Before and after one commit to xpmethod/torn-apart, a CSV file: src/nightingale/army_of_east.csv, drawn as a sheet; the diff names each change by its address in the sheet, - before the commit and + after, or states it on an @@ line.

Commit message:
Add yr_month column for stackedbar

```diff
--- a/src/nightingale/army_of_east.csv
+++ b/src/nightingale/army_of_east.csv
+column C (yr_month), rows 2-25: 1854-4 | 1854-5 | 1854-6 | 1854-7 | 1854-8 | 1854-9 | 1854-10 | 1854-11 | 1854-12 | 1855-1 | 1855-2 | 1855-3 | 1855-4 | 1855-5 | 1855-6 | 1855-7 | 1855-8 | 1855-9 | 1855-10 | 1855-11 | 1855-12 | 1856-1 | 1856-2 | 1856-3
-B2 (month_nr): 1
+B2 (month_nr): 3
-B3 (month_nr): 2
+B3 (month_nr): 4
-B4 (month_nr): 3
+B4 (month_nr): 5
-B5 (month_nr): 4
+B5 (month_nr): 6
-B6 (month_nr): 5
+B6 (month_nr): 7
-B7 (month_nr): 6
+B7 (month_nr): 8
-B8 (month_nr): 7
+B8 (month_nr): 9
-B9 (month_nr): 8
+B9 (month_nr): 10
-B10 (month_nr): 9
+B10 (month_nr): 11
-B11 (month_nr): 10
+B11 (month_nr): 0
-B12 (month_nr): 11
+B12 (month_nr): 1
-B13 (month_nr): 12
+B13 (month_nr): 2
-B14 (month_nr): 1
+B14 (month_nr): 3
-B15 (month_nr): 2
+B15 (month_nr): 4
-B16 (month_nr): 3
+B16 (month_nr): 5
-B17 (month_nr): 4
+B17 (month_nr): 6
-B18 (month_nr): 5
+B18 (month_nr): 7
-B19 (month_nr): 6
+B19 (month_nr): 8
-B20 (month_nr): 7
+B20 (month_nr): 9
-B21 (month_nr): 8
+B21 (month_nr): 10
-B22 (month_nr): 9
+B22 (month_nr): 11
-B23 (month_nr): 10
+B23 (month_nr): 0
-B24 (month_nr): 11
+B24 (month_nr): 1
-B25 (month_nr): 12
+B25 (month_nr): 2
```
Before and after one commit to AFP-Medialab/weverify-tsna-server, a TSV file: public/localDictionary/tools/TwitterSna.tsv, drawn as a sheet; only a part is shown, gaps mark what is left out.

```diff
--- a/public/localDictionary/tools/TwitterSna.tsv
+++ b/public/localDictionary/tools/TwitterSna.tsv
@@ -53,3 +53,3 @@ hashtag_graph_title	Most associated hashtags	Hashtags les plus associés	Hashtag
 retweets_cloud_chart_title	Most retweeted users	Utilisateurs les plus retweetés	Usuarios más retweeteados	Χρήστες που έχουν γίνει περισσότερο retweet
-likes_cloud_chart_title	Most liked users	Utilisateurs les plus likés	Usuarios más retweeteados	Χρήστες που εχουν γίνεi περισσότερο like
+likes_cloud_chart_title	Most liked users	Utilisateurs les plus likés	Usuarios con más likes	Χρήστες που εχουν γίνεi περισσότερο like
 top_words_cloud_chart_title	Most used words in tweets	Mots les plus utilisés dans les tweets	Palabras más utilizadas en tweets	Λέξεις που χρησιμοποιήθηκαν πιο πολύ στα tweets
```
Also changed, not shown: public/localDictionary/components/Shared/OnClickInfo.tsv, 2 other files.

EXERCISE OBJECTIVE: Tally how many lines of the data include the word "περισσότερο". Write the number and nothing else.

ANSWER TO THIS PROBLEM: 3